***** DATA FOR PROCESSING
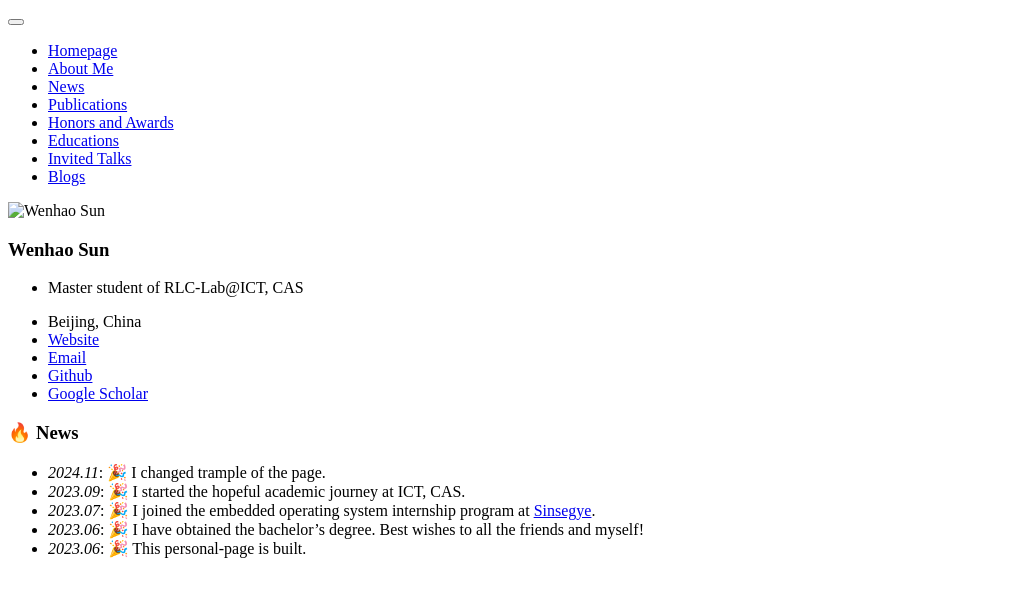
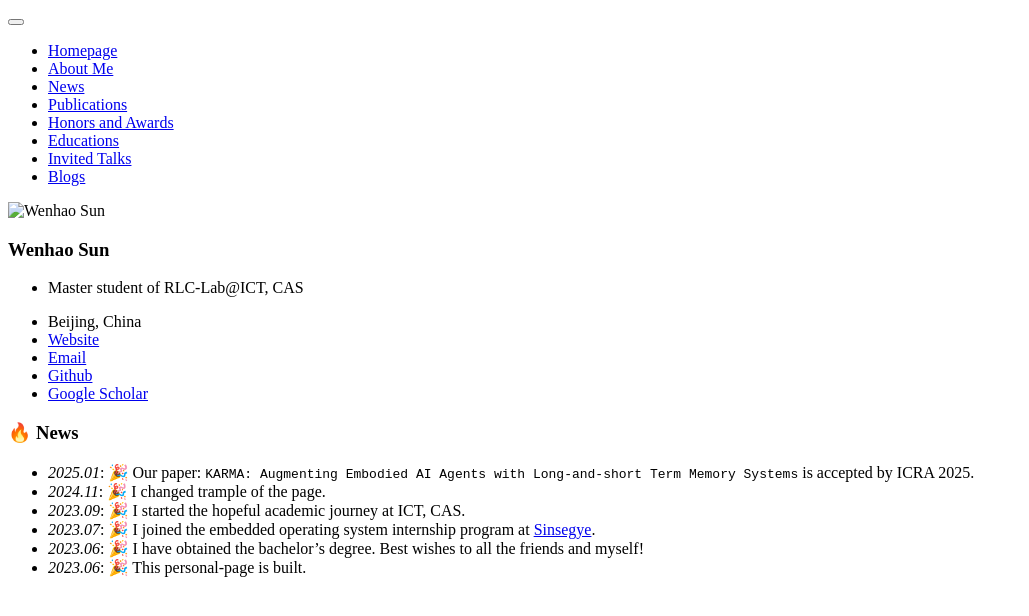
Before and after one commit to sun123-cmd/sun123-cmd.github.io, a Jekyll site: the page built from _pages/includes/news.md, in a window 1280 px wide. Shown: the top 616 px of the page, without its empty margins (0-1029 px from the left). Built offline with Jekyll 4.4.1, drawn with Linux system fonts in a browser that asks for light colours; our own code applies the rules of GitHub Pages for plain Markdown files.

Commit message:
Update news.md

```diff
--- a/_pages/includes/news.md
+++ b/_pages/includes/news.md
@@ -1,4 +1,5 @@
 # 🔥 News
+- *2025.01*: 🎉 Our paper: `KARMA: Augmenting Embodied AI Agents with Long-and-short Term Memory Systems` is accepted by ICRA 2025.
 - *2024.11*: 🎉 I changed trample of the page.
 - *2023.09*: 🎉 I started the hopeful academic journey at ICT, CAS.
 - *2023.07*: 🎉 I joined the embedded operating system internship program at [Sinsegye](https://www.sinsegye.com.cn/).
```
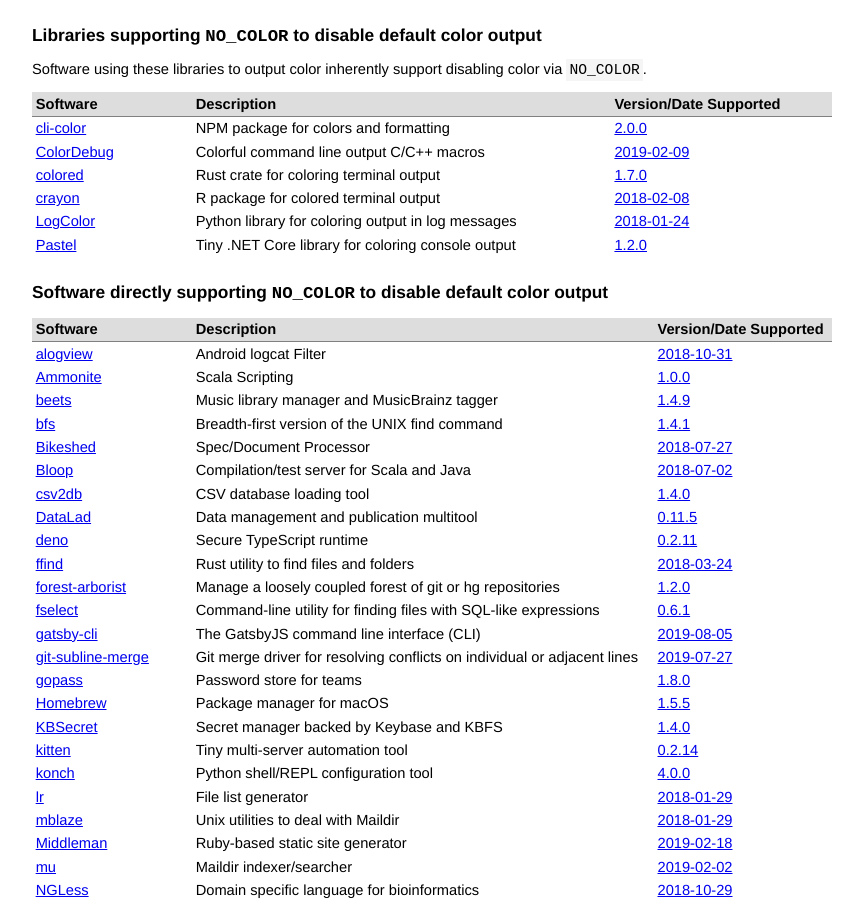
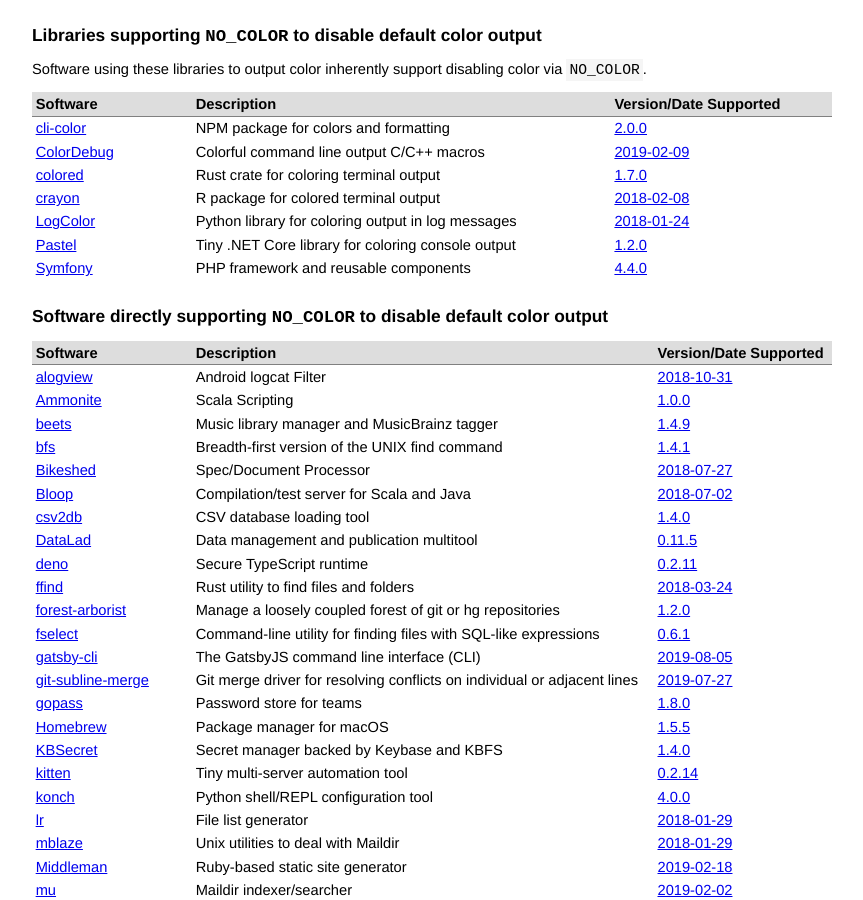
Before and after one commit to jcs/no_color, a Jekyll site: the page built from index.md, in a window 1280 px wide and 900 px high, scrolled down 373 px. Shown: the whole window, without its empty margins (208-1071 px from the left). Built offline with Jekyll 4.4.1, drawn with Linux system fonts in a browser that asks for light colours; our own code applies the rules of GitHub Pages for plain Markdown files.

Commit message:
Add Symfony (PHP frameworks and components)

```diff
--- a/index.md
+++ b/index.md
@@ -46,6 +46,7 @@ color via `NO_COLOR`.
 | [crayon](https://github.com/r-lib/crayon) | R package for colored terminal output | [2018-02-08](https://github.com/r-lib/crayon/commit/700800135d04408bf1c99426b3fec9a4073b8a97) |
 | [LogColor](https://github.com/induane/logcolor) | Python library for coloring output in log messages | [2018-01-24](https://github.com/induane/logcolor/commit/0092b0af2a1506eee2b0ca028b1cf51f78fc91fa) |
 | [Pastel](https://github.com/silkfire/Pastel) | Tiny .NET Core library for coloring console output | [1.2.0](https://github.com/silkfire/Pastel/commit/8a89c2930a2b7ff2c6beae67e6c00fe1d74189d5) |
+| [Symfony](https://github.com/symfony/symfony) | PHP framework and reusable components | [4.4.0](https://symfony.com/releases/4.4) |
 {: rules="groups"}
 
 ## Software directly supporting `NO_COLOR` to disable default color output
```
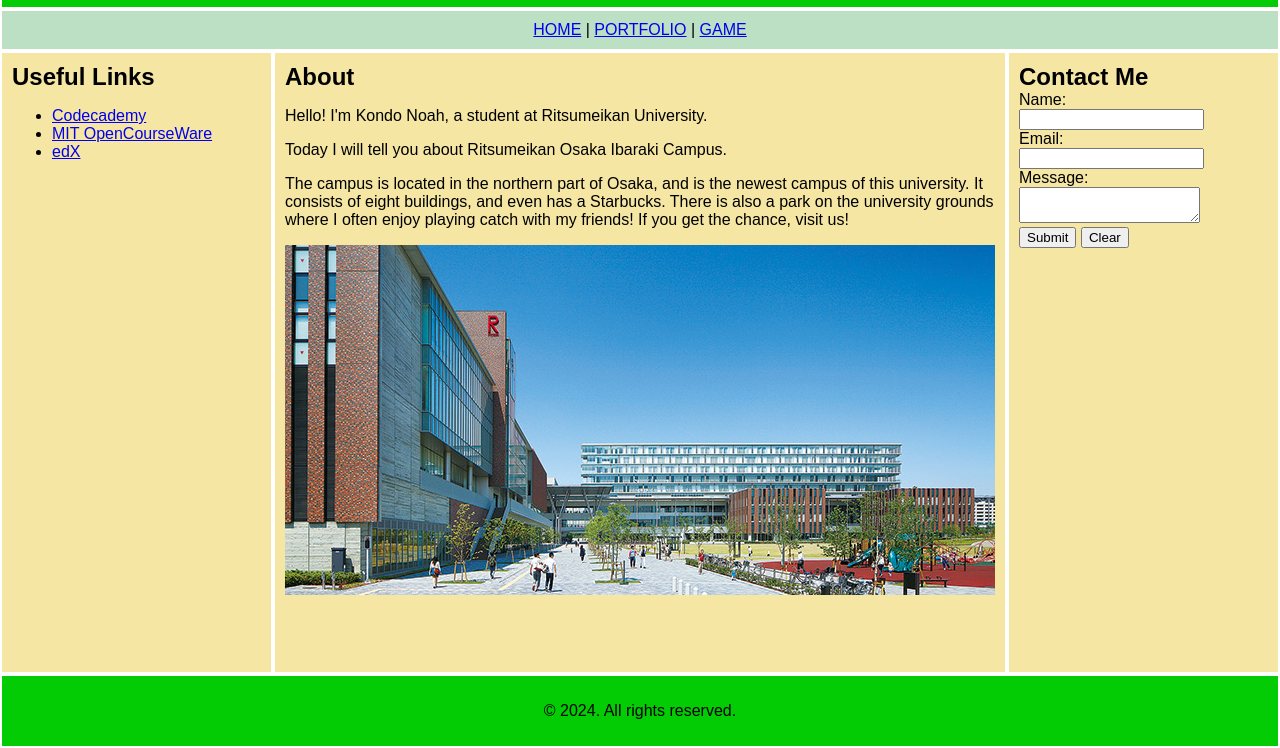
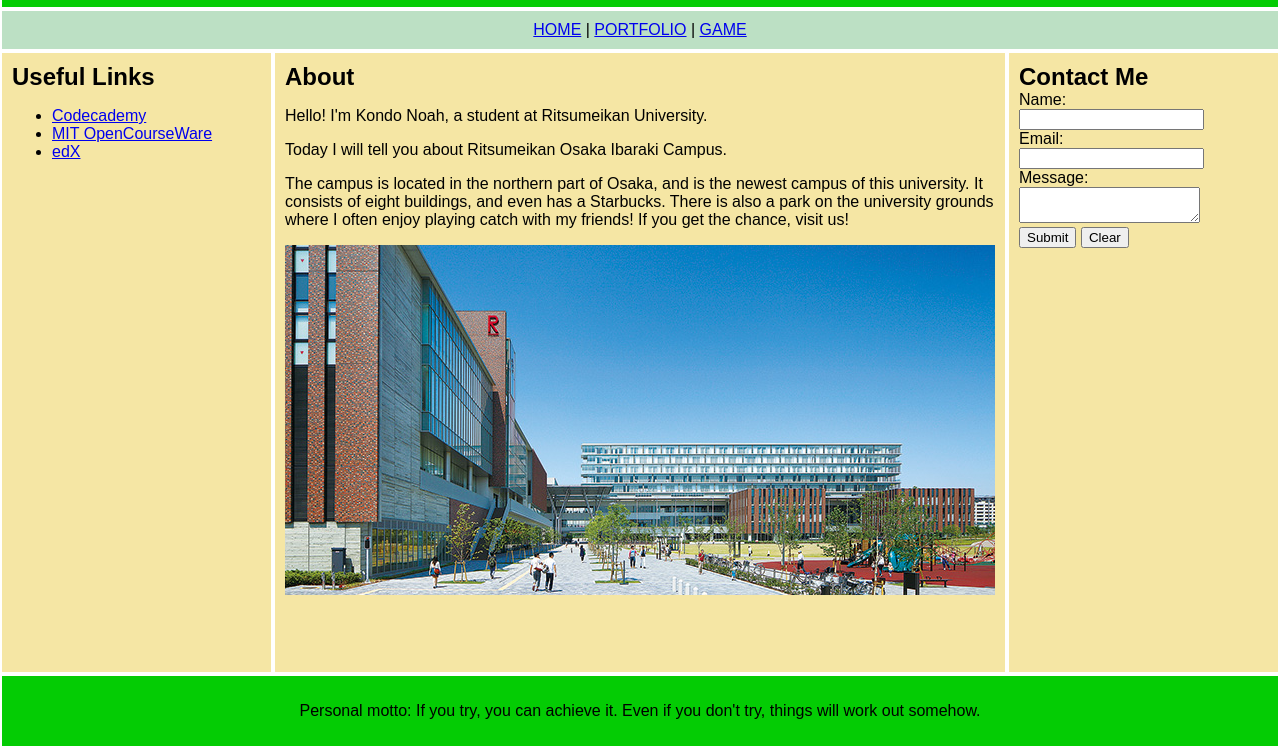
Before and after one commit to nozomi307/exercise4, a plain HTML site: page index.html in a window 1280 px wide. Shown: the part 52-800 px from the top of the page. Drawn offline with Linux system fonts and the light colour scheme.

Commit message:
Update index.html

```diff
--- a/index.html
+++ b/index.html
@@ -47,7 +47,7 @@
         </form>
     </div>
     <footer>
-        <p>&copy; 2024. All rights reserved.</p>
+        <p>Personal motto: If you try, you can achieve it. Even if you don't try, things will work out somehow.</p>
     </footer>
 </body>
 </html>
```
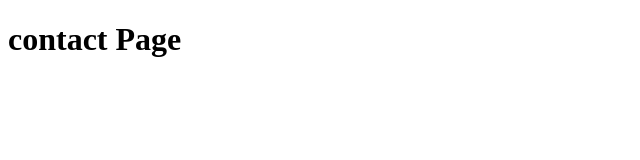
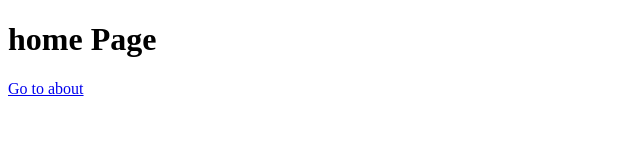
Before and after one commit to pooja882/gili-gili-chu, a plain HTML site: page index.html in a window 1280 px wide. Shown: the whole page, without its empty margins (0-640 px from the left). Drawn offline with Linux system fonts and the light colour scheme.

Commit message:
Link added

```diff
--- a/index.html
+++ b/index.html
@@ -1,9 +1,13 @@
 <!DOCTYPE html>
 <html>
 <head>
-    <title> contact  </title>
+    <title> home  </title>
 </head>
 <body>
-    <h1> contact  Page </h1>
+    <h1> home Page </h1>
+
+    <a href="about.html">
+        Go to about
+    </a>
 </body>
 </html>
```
**********
**WORK REQUEST:** Reproduce the whole listing above word for word, but not its pictures.

**SOLUTION FOR THIS TASK:**
Before and after one commit to sun123-cmd/sun123-cmd.github.io, a Jekyll site: the page built from _pages/includes/news.md, in a window 1280 px wide. Shown: the top 616 px of the page, without its empty margins (0-1029 px from the left). Built offline with Jekyll 4.4.1, drawn with Linux system fonts in a browser that asks for light colours; our own code applies the rules of GitHub Pages for plain Markdown files.

Commit message:
Update news.md

```diff
--- a/_pages/includes/news.md
+++ b/_pages/includes/news.md
@@ -1,4 +1,5 @@
 # 🔥 News
+- *2025.01*: 🎉 Our paper: `KARMA: Augmenting Embodied AI Agents with Long-and-short Term Memory Systems` is accepted by ICRA 2025.
 - *2024.11*: 🎉 I changed trample of the page.
 - *2023.09*: 🎉 I started the hopeful academic journey at ICT, CAS.
 - *2023.07*: 🎉 I joined the embedded operating system internship program at [Sinsegye](https://www.sinsegye.com.cn/).
```
Before and after one commit to jcs/no_color, a Jekyll site: the page built from index.md, in a window 1280 px wide and 900 px high, scrolled down 373 px. Shown: the whole window, without its empty margins (208-1071 px from the left). Built offline with Jekyll 4.4.1, drawn with Linux system fonts in a browser that asks for light colours; our own code applies the rules of GitHub Pages for plain Markdown files.

Commit message:
Add Symfony (PHP frameworks and components)

```diff
--- a/index.md
+++ b/index.md
@@ -46,6 +46,7 @@ color via `NO_COLOR`.
 | [crayon](https://github.com/r-lib/crayon) | R package for colored terminal output | [2018-02-08](https://github.com/r-lib/crayon/commit/700800135d04408bf1c99426b3fec9a4073b8a97) |
 | [LogColor](https://github.com/induane/logcolor) | Python library for coloring output in log messages | [2018-01-24](https://github.com/induane/logcolor/commit/0092b0af2a1506eee2b0ca028b1cf51f78fc91fa) |
 | [Pastel](https://github.com/silkfire/Pastel) | Tiny .NET Core library for coloring console output | [1.2.0](https://github.com/silkfire/Pastel/commit/8a89c2930a2b7ff2c6beae67e6c00fe1d74189d5) |
+| [Symfony](https://github.com/symfony/symfony) | PHP framework and reusable components | [4.4.0](https://symfony.com/releases/4.4) |
 {: rules="groups"}
 
 ## Software directly supporting `NO_COLOR` to disable default color output
```
Before and after one commit to nozomi307/exercise4, a plain HTML site: page index.html in a window 1280 px wide. Shown: the part 52-800 px from the top of the page. Drawn offline with Linux system fonts and the light colour scheme.

Commit message:
Update index.html

```diff
--- a/index.html
+++ b/index.html
@@ -47,7 +47,7 @@
         </form>
     </div>
     <footer>
-        <p>&copy; 2024. All rights reserved.</p>
+        <p>Personal motto: If you try, you can achieve it. Even if you don't try, things will work out somehow.</p>
     </footer>
 </body>
 </html>
```
Before and after one commit to pooja882/gili-gili-chu, a plain HTML site: page index.html in a window 1280 px wide. Shown: the whole page, without its empty margins (0-640 px from the left). Drawn offline with Linux system fonts and the light colour scheme.

Commit message:
Link added

```diff
--- a/index.html
+++ b/index.html
@@ -1,9 +1,13 @@
 <!DOCTYPE html>
 <html>
 <head>
-    <title> contact  </title>
+    <title> home  </title>
 </head>
 <body>
-    <h1> contact  Page </h1>
+    <h1> home Page </h1>
+
+    <a href="about.html">
+        Go to about
+    </a>
 </body>
 </html>
```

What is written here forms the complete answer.